→ WHAT YOU SHOULD DO:
Please print the records below exactly as they are written.
---------- RECORDS FOR PROCESSING
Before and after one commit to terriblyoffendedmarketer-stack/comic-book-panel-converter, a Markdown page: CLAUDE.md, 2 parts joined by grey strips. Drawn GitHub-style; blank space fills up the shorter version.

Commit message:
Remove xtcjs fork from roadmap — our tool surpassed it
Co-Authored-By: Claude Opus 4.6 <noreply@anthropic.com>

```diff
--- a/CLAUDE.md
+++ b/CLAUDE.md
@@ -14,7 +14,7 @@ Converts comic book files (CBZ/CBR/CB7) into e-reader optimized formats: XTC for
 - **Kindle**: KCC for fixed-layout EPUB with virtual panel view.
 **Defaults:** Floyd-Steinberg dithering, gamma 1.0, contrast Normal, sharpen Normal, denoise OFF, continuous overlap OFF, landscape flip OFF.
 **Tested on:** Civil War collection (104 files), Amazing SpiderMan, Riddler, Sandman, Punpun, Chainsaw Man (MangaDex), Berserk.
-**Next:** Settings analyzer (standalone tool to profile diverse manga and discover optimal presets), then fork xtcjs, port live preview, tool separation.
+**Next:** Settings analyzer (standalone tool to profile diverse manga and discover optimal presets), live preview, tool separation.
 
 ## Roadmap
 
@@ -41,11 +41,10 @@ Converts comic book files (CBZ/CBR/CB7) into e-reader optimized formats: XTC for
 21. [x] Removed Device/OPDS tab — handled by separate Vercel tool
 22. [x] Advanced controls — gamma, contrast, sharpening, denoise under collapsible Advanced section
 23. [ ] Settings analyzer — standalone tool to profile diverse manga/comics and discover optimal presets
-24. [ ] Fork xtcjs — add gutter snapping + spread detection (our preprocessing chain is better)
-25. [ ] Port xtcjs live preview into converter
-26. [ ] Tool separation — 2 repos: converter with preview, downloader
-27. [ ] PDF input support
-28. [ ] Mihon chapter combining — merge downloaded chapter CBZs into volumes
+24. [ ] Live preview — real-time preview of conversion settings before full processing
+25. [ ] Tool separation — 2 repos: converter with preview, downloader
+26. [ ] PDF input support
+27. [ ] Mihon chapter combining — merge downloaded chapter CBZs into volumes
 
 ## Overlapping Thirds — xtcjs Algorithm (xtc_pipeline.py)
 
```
--------------------
→ SOLUTION TO THE PROBLEM:
Before and after one commit to terriblyoffendedmarketer-stack/comic-book-panel-converter, a Markdown page: CLAUDE.md, 2 parts joined by grey strips. Drawn GitHub-style; blank space fills up the shorter version.

Commit message:
Remove xtcjs fork from roadmap — our tool surpassed it
Co-Authored-By: Claude Opus 4.6 <noreply@anthropic.com>

```diff
--- a/CLAUDE.md
+++ b/CLAUDE.md
@@ -14,7 +14,7 @@ Converts comic book files (CBZ/CBR/CB7) into e-reader optimized formats: XTC for
 - **Kindle**: KCC for fixed-layout EPUB with virtual panel view.
 **Defaults:** Floyd-Steinberg dithering, gamma 1.0, contrast Normal, sharpen Normal, denoise OFF, continuous overlap OFF, landscape flip OFF.
 **Tested on:** Civil War collection (104 files), Amazing SpiderMan, Riddler, Sandman, Punpun, Chainsaw Man (MangaDex), Berserk.
-**Next:** Settings analyzer (standalone tool to profile diverse manga and discover optimal presets), then fork xtcjs, port live preview, tool separation.
+**Next:** Settings analyzer (standalone tool to profile diverse manga and discover optimal presets), live preview, tool separation.
 
 ## Roadmap
 
@@ -41,11 +41,10 @@ Converts comic book files (CBZ/CBR/CB7) into e-reader optimized formats: XTC for
 21. [x] Removed Device/OPDS tab — handled by separate Vercel tool
 22. [x] Advanced controls — gamma, contrast, sharpening, denoise under collapsible Advanced section
 23. [ ] Settings analyzer — standalone tool to profile diverse manga/comics and discover optimal presets
-24. [ ] Fork xtcjs — add gutter snapping + spread detection (our preprocessing chain is better)
-25. [ ] Port xtcjs live preview into converter
-26. [ ] Tool separation — 2 repos: converter with preview, downloader
-27. [ ] PDF input support
-28. [ ] Mihon chapter combining — merge downloaded chapter CBZs into volumes
+24. [ ] Live preview — real-time preview of conversion settings before full processing
+25. [ ] Tool separation — 2 repos: converter with preview, downloader
+26. [ ] PDF input support
+27. [ ] Mihon chapter combining — merge downloaded chapter CBZs into volumes
 
 ## Overlapping Thirds — xtcjs Algorithm (xtc_pipeline.py)
 
```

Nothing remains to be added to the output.